Introduction: Community-acquired pneumonia (CAP) is one of the most common causes of mortality world-wide. The mortality rate of patients with CAP is influenced by the severity of the disease, treatment failure and the requirement for hospitalization and/or intensive care unit (ICU) management, all of which may be predicted by biomarkers and clinical scoring systems. Areas covered: We review the recent literature examining the efficacy of established and newly-developed clinical scores, biological and inflammatory markers such as C-Reactive protein (CRP), procalcitonin (PCT) and Interleukin-6 (IL-6), whether used alone or in conjunction with clinical severity scores to assess the severity of CAP, predict treatment failure, guide acute in-hospital or ICU admission and predict mortality. Expert commentary: The early prediction of treatment failure using clinical scores and biomarkers plays a developing role in improving survival of patients with CAP by identifying high-risk patients requiring hospitalization or ICU admission; and may enable more efficient allocation of resources.
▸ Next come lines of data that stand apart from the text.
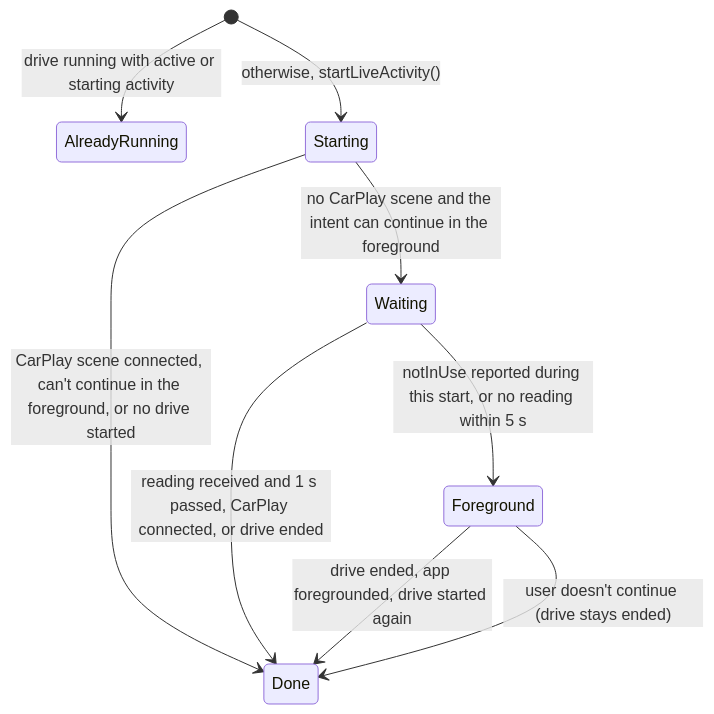
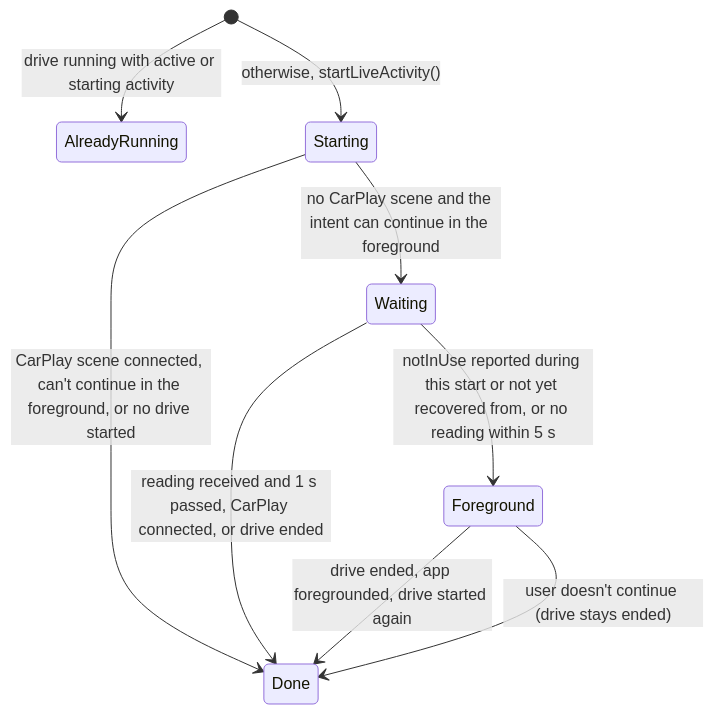
Before and after one commit to lunchbox-labs/Compasslet: the sixth of 11 diagrams in wiki/Developer-State-Machines.md, drawn with Mermaid. The commit also changed other lines of this file and 2 other files, not shown here.

Commit message:
Test that a reading no newer than the report isn't a recovery
Also word the foreground condition to include a report carried over from
an earlier start without a newer reading, in the doc comment and the
State Machines page.

````diff
--- a/wiki/Developer-State-Machines.md
+++ b/wiki/Developer-State-Machines.md
@@ -377,11 +377,11 @@
 ```mermaid
 stateDiagram-v2
     [*] --> AlreadyRunning: drive running with active or starting activity
     [*] --> Starting: otherwise, startLiveActivity()
     Starting --> Waiting: no CarPlay scene and the intent can continue in the foreground
     Starting --> Done: CarPlay scene connected, can't continue in the foreground, or no drive started
     Waiting --> Done: reading received and 1 s passed, CarPlay connected, or drive ended
-    Waiting --> Foreground: notInUse reported during this start, or no reading within 5 s
+    Waiting --> Foreground: notInUse reported during this start or not yet recovered from, or no reading within 5 s
     Foreground --> Done: drive ended, app foregrounded, drive started again
     Foreground --> Done: user doesn't continue (drive stays ended)
 ```
````
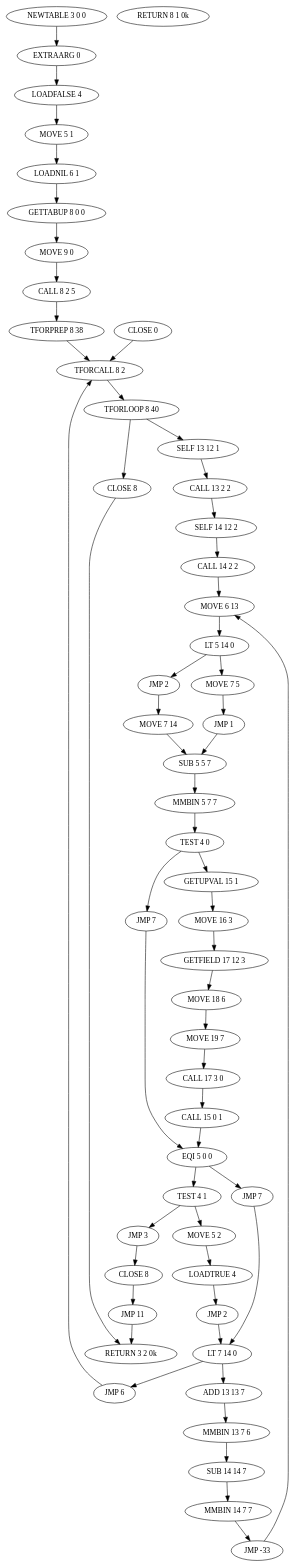
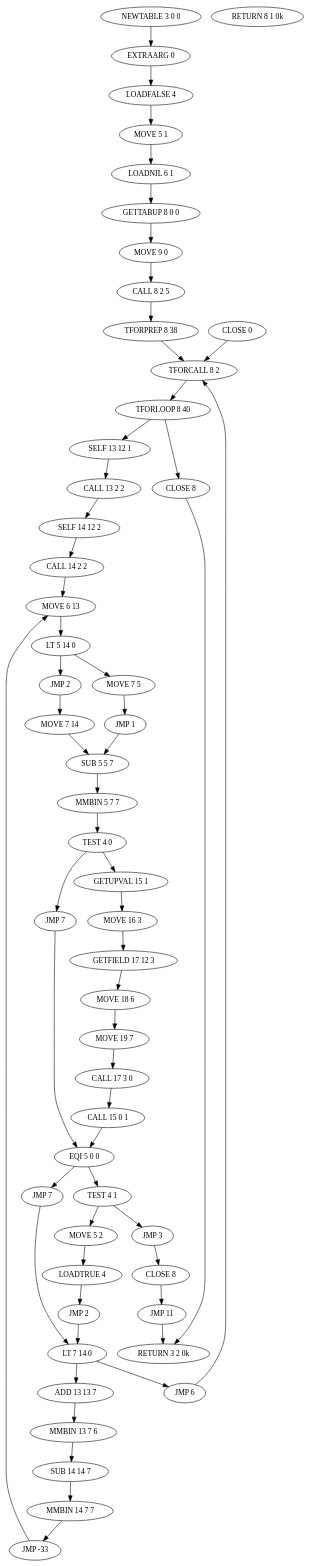
Before and after one commit to martin-eden/Lua-Callgraph: the diagram in output/dot/test.lua.2.dot, drawn with Graphviz. The commit also changed 7 other files, not shown here.

```diff
--- a/output/dot/test.lua.2.dot
+++ b/output/dot/test.lua.2.dot
@@ -1,77 +1,79 @@
 strict digraph "test.lua.2"
 {
+  "01" -> "02" -> "03" -> "04" -> "05" -> "06" ->
+    "07" -> "08" -> "09" -> "48";
+  "10" -> "11" -> "12" -> "13" -> "14";
+  "14" -> "15" -> { "16" "17" };
+  "16" -> "19";
+  "17" -> "18" -> "20";
+  "19" -> "20";
+  "20" -> "21" -> "22" -> { "23" "24" };
+  "23" -> "31";
+  "24" -> "25" -> "26" -> "27" -> "28" -> "29" ->
+    "30" -> "31";
+  "31" -> { "32" "33" };
+  "32" -> "40";
+  "33" -> { "34" "35" };
+  "34" -> "38";
+  "35" -> "36" -> "37" -> "40";
+  "38" -> "39" -> "51";
+  "40" -> { "41" "42" };
+  "41" -> "48";
+  "42" -> "43" -> "44" -> "45" -> "46" -> "14";
+  "47" -> "48";
+  "48" -> "49" -> { "10" "50" };
+  "50" -> "51";
+
   "01" [ label = "NEWTABLE 3 0 0" ];
   "02" [ label = "EXTRAARG 0" ];
   "03" [ label = "LOADFALSE 4" ];
   "04" [ label = "MOVE 5 1" ];
   "05" [ label = "LOADNIL 6 1" ];
   "06" [ label = "GETTABUP 8 0 0" ];
   "07" [ label = "MOVE 9 0" ];
   "08" [ label = "CALL 8 2 5" ];
   "09" [ label = "TFORPREP 8 38" ];
   "10" [ label = "SELF 13 12 1" ];
   "11" [ label = "CALL 13 2 2" ];
   "12" [ label = "SELF 14 12 2" ];
   "13" [ label = "CALL 14 2 2" ];
   "14" [ label = "MOVE 6 13" ];
   "15" [ label = "LT 5 14 0" ];
   "16" [ label = "JMP 2" ];
   "17" [ label = "MOVE 7 5" ];
   "18" [ label = "JMP 1" ];
   "19" [ label = "MOVE 7 14" ];
   "20" [ label = "SUB 5 5 7" ];
   "21" [ label = "MMBIN 5 7 7" ];
   "22" [ label = "TEST 4 0" ];
   "23" [ label = "JMP 7" ];
   "24" [ label = "GETUPVAL 15 1" ];
   "25" [ label = "MOVE 16 3" ];
   "26" [ label = "GETFIELD 17 12 3" ];
   "27" [ label = "MOVE 18 6" ];
   "28" [ label = "MOVE 19 7" ];
   "29" [ label = "CALL 17 3 0" ];
   "30" [ label = "CALL 15 0 1" ];
   "31" [ label = "EQI 5 0 0" ];
   "32" [ label = "JMP 7" ];
   "33" [ label = "TEST 4 1" ];
   "34" [ label = "JMP 3" ];
   "35" [ label = "MOVE 5 2" ];
   "36" [ label = "LOADTRUE 4" ];
   "37" [ label = "JMP 2" ];
   "38" [ label = "CLOSE 8" ];
   "39" [ label = "JMP 11" ];
   "40" [ label = "LT 7 14 0" ];
   "41" [ label = "JMP 6" ];
   "42" [ label = "ADD 13 13 7" ];
   "43" [ label = "MMBIN 13 7 6" ];
   "44" [ label = "SUB 14 14 7" ];
   "45" [ label = "MMBIN 14 7 7" ];
   "46" [ label = "JMP -33" ];
   "47" [ label = "CLOSE 0" ];
   "48" [ label = "TFORCALL 8 2" ];
   "49" [ label = "TFORLOOP 8 40" ];
   "50" [ label = "CLOSE 8" ];
   "51" [ label = "RETURN 3 2 0k" ];
   "52" [ label = "RETURN 8 1 0k" ];
-
-  "01" -> "02" -> "03" -> "04" -> "05" -> "06" -> "07" -> "08" -> "09" -> "48";
-  "10" -> "11" -> "12" -> "13" -> "14" -> "15";
-  "15" -> { "16" "17" };
-  "16" -> "19";
-  "17" -> "18" -> "20";
-  "19" -> "20" -> "21" -> "22";
-  "22" -> { "23" "24" };
-  "23" -> "31";
-  "24" -> "25" -> "26" -> "27" -> "28" -> "29" -> "30" -> "31";
-  "31" -> { "32" "33" };
-  "32" -> "40";
-  "33" -> { "34" "35" };
-  "34" -> "38";
-  "35" -> "36" -> "37" -> "40";
-  "38" -> "39" -> "51";
-  "40" -> { "41" "42" };
-  "41" -> "48";
-  "42" -> "43" -> "44" -> "45" -> "46" -> "14";
-  "47" -> "48" -> "49";
-  "49" -> { "50" "10" };
-  "50" -> "51";
 }
```
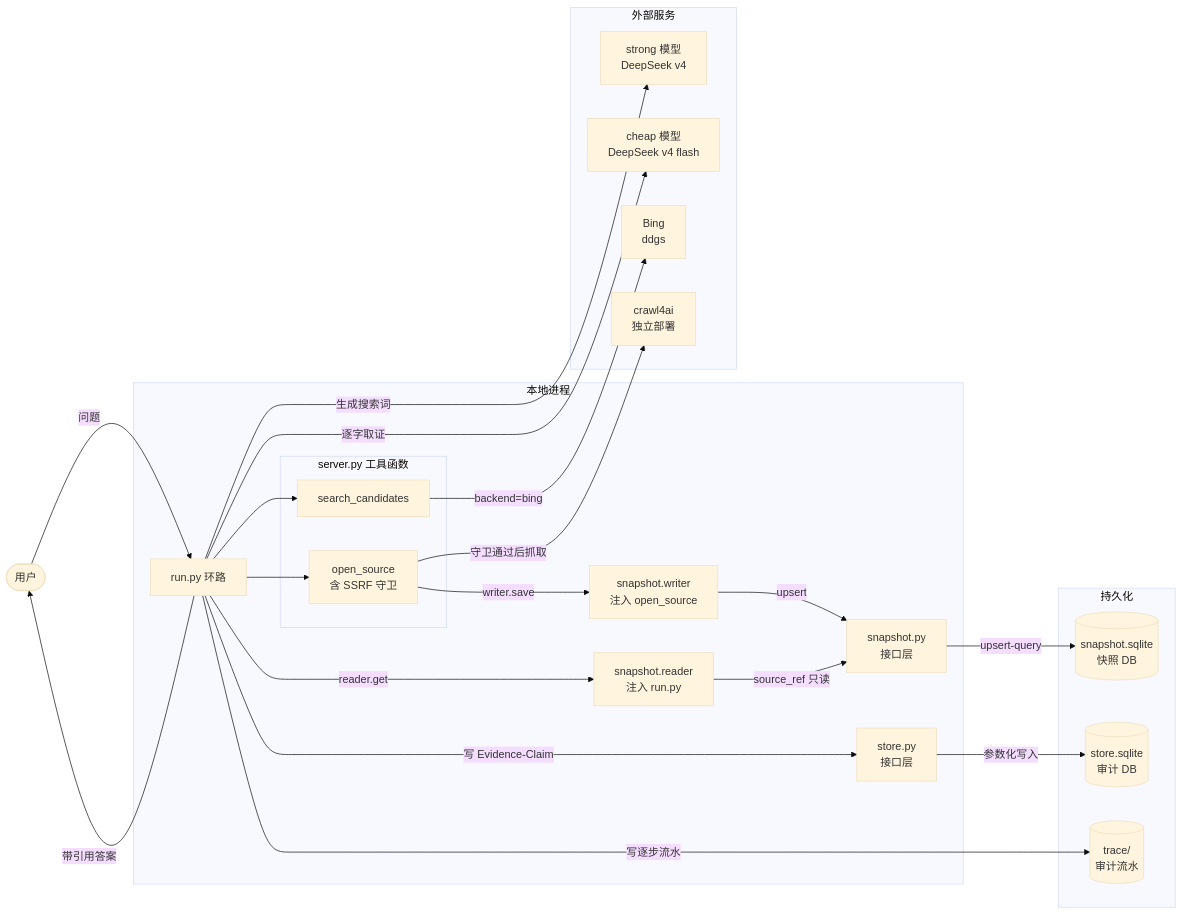
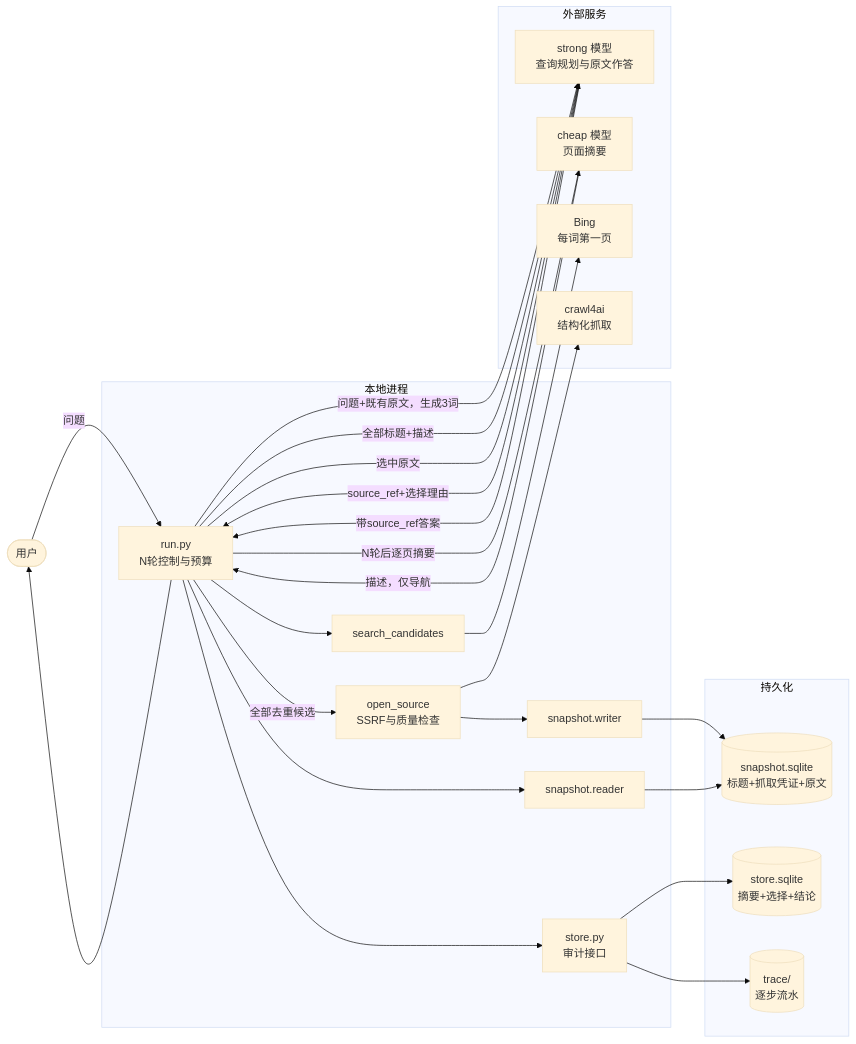
Before and after one commit to SuperCatQR/traceable-research-runtime: the second of 3 diagrams in docs/web-search-architecture.md, drawn with Mermaid (base theme). The commit also changed other lines of this file, not shown here.

Commit message:
docs: redesign web search as multi-round full-crawl pipeline

````diff
--- a/docs/web-search-architecture.md
+++ b/docs/web-search-architecture.md
@@ -131,46 +137,42 @@
 ```mermaid
 flowchart LR
     U([用户])
 
     subgraph P["本地进程"]
-        R["run.py 环路"]
-        subgraph SRV["server.py 工具函数"]
-            SC[search_candidates]
-            OS["open_source<br/>含 SSRF 守卫"]
-        end
-        ST["store.py<br/>接口层"]
-        SN["snapshot.py<br/>接口层"]
-        SNW["snapshot.writer<br/>注入 open_source"]
-        SNR["snapshot.reader<br/>注入 run.py"]
+        R["run.py<br/>N轮控制与预算"]
+        SC["search_candidates"]
+        OS["open_source<br/>SSRF与质量检查"]
+        ST["store.py<br/>审计接口"]
+        SW["snapshot.writer"]
+        SR["snapshot.reader"]
     end
 
-    subgraph EXT["外部服务"]
-        SE["Bing<br/>ddgs"]
-        CR["crawl4ai<br/>独立部署"]
-        S["strong 模型<br/>DeepSeek v4"]
-        C["cheap 模型<br/>DeepSeek v4 flash"]
+    subgraph E["外部服务"]
+        S["strong 模型<br/>查询规划与原文作答"]
+        C["cheap 模型<br/>页面摘要"]
+        B["Bing<br/>每词第一页"]
+        CR["crawl4ai<br/>结构化抓取"]
     end
 
-    subgraph DB_LAYER["持久化"]
-        SNAPDB[("snapshot.sqlite<br/>快照 DB")]
-        AUDITDB[("store.sqlite<br/>审计 DB")]
-        TR[("trace/<br/>审计流水")]
+    subgraph D["持久化"]
+        SD[("snapshot.sqlite<br/>标题+抓取凭证+原文")]
+        AD[("store.sqlite<br/>摘要+选择+结论")]
+        TR[("trace/<br/>逐步流水")]
     end
 
     U -->|问题| R
-    R -->|生成搜索词| S
-    R -->|逐字取证| C
-    R --> SC
-    SC -->|backend=bing| SE
-    R --> OS
-    OS -->|守卫通过后抓取| CR
-    OS -->|writer.save| SNW
-    SNW -->|upsert| SN
-    SN -->|upsert-query| SNAPDB
-    R -->|reader.get| SNR
-    SNR -->|source_ref 只读| SN
-    R -->|写 Evidence-Claim| ST
-    ST -->|参数化写入| AUDITDB
-    R -->|写逐步流水| TR
-    R -->|带引用答案| U
+    R -->|问题+既有原文，生成3词| S
+    R --> SC --> B
+    R -->|全部去重候选| OS --> CR
+    OS --> SW --> SD
+    R --> SR --> SD
+    R -->|N轮后逐页摘要| C
+    C -->|描述，仅导航| R
+    R -->|全部标题+描述| S
+    S -->|source_ref+选择理由| R
+    R -->|选中原文| S
+    S -->|带source_ref答案| R
+    R --> ST --> AD
+    ST --> TR
+    R --> U
 ```
````
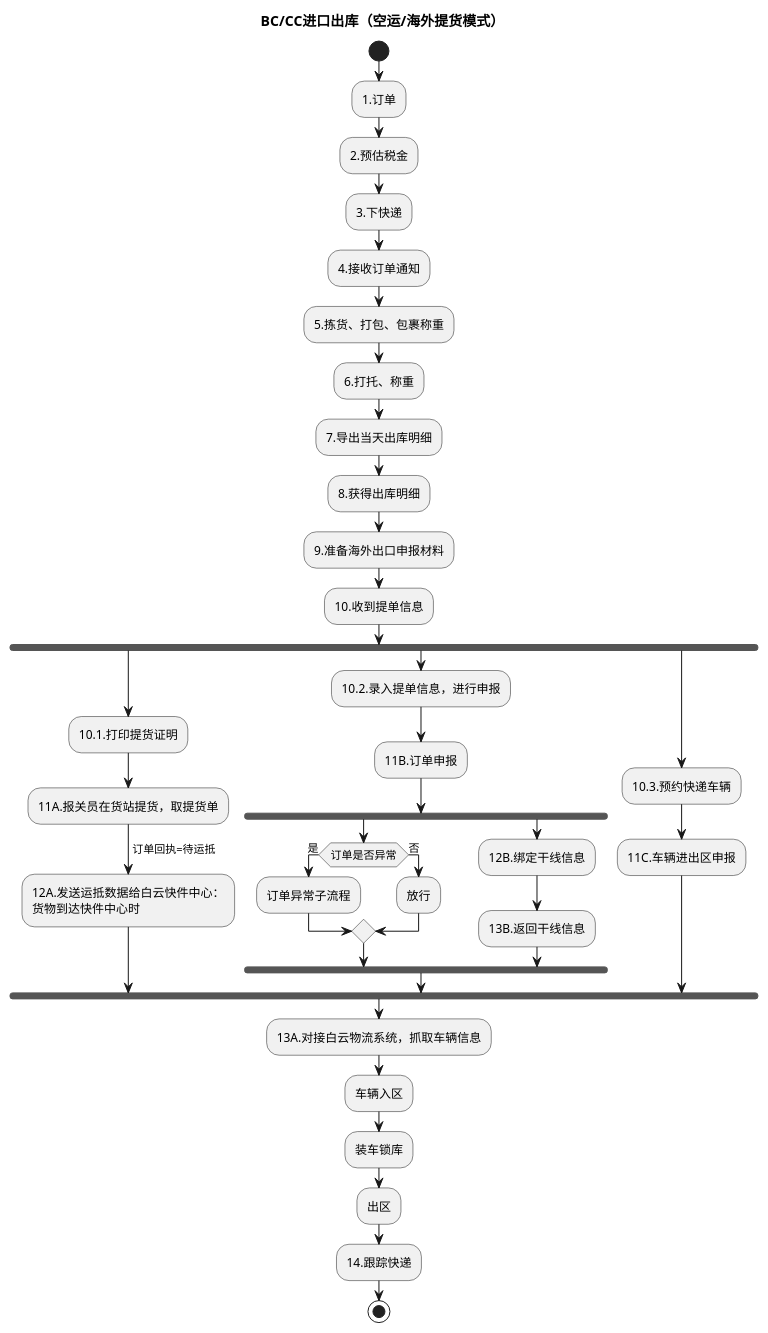
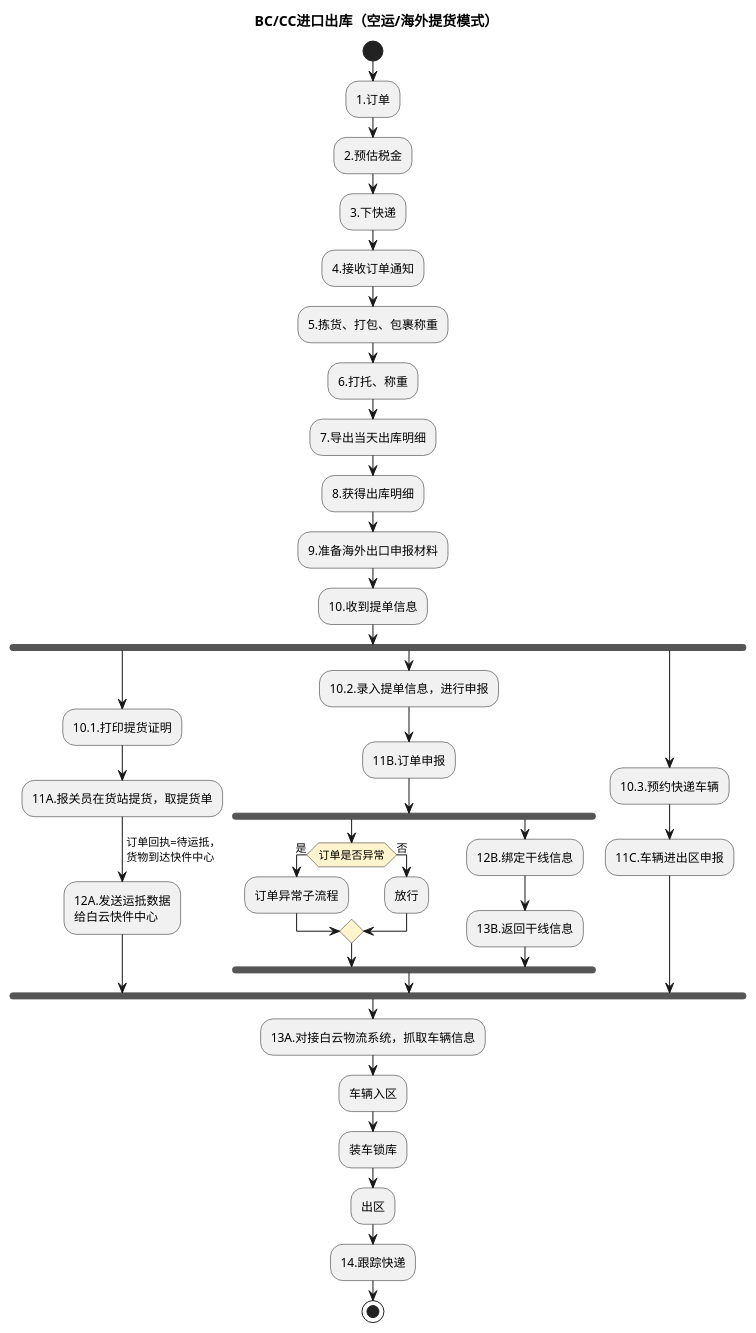
One commit to jack888332/projects-doc changed the third of 6 diagrams in product-caliber/goldjet/segmented-prd/mainflow/PRD.高捷物流系统一期.主流程.05.跨境电商BC、个人物品CC进口详细流程.md. Above: the diagram before and after it, drawn with PlantUML. The commit also changed other lines of this file and 20 other files, not shown here.

Commit message:
优化流程表对应的DLS图

````diff
--- a/product-caliber/goldjet/segmented-prd/mainflow/PRD.高捷物流系统一期.主流程.05.跨境电商BC、个人物品CC进口详细流程.md
+++ b/product-caliber/goldjet/segmented-prd/mainflow/PRD.高捷物流系统一期.主流程.05.跨境电商BC、个人物品CC进口详细流程.md
@@ -74,44 +76,45 @@
 ```plantuml
 @startuml
+skinparam activityDiamondBackgroundColor #FFF4CC
 title BC/CC进口出库（空运/海外提货模式）
 start
 :1.订单;
 :2.预估税金;
 :3.下快递;
 :4.接收订单通知;
 :5.拣货、打包、包裹称重;
 :6.打托、称重;
 :7.导出当天出库明细;
 :8.获得出库明细;
 :9.准备海外出口申报材料;
 :10.收到提单信息;
 fork
   :10.1.打印提货证明;
   :11A.报关员在货站提货，取提货单;
-  -> 订单回执=待运抵;
-  :12A.发送运抵数据给白云快件中心：\n货物到达快件中心时;
+  -> 订单回执=待运抵，\n货物到达快件中心;
+  :12A.发送运抵数据\n给白云快件中心;
 fork again
   :10.2.录入提单信息，进行申报;
   :11B.订单申报;
   fork
     if (订单是否异常) then (是)
       :订单异常子流程;
     else (否)
       :放行;
     endif
   fork again
     :12B.绑定干线信息;
     :13B.返回干线信息;
   end fork
 fork again
   :10.3.预约快递车辆;
   :11C.车辆进出区申报;
 end fork
 :13A.对接白云物流系统，抓取车辆信息;
 :车辆入区;
 :装车锁库;
 :出区;
 :14.跟踪快递;
 stop
 @enduml
 ```
````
However, it is likely that combinations of scoring systems and biomarkers will be of greater use than individual markers. Further larger studies are needed to corroborate the additive value of these markers to clinical prediction scores to provide a safer and more effective assessment tool for clinicians.
- community acquired pneumonia
- treatment failure